→ **DATASET ENTRIES**
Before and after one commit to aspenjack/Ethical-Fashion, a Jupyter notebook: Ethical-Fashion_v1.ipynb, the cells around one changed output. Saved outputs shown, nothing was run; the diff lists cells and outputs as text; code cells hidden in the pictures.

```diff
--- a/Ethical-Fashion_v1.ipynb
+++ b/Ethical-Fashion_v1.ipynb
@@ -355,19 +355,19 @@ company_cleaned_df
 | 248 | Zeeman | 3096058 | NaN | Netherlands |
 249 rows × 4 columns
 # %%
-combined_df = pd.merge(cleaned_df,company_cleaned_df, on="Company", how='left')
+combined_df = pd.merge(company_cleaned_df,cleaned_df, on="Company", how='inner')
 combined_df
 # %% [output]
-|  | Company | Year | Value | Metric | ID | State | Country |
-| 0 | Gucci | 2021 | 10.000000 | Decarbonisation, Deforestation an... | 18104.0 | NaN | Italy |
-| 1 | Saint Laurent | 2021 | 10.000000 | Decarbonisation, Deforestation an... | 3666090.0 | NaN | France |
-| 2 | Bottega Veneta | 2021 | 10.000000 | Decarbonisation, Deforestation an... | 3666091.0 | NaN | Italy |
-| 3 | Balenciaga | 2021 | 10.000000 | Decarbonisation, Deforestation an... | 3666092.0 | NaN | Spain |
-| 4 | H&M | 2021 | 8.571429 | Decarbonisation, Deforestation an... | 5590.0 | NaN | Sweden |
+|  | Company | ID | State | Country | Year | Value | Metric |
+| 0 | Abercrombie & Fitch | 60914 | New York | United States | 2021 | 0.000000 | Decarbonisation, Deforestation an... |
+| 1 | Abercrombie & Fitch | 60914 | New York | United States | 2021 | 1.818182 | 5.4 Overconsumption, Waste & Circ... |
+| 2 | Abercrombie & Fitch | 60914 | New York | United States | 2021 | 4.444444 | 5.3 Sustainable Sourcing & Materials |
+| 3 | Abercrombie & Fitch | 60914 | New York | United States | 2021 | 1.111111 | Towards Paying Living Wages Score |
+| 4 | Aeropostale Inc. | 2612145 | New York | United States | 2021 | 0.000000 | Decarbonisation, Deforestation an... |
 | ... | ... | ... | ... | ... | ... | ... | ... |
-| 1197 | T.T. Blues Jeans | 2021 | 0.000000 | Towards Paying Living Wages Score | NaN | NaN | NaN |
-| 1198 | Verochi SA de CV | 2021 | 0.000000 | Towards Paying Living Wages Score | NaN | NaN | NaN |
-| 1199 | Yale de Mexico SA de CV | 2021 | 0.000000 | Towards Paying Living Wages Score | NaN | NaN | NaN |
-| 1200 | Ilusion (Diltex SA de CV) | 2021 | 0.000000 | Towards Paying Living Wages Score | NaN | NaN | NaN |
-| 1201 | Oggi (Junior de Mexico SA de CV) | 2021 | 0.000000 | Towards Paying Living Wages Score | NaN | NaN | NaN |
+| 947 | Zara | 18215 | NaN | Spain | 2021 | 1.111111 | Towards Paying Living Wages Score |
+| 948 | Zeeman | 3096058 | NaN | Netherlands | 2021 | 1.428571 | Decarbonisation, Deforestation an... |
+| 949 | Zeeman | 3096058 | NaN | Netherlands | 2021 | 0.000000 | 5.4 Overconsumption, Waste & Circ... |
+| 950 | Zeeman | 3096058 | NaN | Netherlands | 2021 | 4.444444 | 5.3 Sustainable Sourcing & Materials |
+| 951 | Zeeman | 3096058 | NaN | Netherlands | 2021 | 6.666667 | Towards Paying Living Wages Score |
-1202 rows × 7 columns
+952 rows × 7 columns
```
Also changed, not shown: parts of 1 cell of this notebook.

--

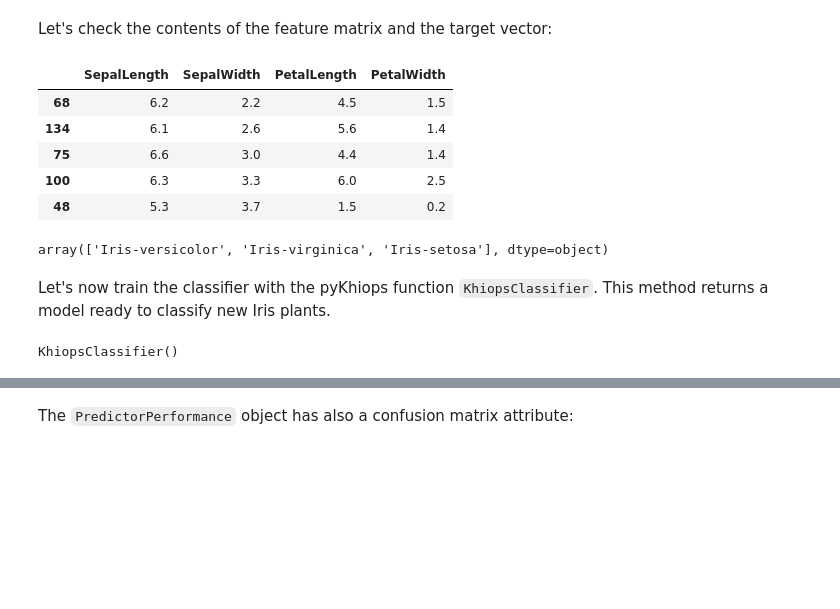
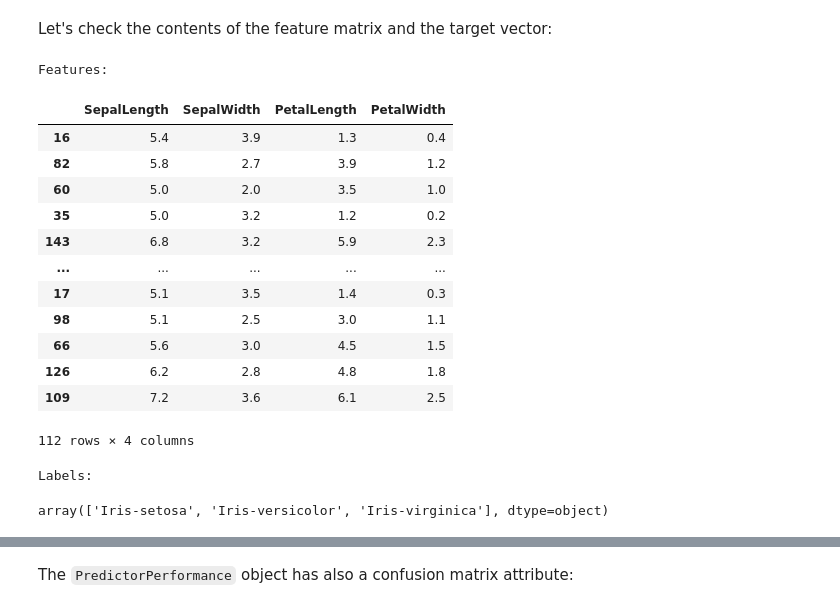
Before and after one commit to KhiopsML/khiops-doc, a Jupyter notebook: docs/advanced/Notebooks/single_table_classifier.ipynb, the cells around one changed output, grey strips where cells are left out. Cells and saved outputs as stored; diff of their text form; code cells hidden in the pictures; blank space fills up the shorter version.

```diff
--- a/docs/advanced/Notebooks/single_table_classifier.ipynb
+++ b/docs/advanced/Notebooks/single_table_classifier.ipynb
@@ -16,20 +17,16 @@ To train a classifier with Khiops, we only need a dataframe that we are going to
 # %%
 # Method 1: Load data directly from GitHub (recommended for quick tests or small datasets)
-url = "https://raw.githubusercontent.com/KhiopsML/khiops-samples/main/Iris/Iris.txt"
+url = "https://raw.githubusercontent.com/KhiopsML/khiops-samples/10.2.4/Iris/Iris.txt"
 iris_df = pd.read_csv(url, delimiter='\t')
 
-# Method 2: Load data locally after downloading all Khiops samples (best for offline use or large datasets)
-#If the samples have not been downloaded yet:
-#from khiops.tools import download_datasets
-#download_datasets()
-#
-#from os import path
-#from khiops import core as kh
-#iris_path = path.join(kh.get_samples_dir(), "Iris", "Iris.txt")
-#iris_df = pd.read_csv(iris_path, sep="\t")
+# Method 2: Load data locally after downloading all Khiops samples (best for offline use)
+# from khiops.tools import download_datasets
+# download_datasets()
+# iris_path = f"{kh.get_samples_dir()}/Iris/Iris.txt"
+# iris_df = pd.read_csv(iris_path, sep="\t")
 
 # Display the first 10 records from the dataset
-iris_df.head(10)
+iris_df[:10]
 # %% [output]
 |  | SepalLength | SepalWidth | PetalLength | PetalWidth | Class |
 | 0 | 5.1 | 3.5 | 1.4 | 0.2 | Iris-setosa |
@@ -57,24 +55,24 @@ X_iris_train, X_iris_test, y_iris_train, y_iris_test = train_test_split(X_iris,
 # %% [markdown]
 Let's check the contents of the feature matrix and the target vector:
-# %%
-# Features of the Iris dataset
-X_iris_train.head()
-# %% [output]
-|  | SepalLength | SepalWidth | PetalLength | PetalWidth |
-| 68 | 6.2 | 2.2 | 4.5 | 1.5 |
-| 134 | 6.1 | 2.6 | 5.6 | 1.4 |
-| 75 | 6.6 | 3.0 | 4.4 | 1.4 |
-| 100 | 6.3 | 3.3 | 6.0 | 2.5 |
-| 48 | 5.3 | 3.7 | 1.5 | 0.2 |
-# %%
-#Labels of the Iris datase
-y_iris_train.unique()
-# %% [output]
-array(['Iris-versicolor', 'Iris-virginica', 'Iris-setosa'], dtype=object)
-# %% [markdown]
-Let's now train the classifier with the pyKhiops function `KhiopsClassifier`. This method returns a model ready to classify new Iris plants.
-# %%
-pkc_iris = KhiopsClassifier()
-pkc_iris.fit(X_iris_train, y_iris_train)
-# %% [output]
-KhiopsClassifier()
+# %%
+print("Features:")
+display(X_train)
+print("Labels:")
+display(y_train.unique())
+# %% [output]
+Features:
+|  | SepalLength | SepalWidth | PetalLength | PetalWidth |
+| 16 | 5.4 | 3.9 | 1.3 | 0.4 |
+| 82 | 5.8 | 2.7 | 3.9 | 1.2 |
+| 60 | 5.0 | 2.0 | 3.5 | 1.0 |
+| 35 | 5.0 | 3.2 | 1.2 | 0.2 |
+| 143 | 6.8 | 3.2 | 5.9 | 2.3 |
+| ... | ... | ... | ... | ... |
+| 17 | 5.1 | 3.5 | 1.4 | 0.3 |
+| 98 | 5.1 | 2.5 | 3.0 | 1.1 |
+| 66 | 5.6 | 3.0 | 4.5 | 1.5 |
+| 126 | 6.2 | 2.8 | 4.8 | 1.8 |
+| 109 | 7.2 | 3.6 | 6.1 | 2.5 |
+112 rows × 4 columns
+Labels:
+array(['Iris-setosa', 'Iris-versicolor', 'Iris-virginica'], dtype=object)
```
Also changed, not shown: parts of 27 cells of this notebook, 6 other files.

→ **WHAT THE TASK ASKS**
Indicate how many lines of the material contain the string "rows", giving the number and nothing more.

→ **ANSWER SECTION**
4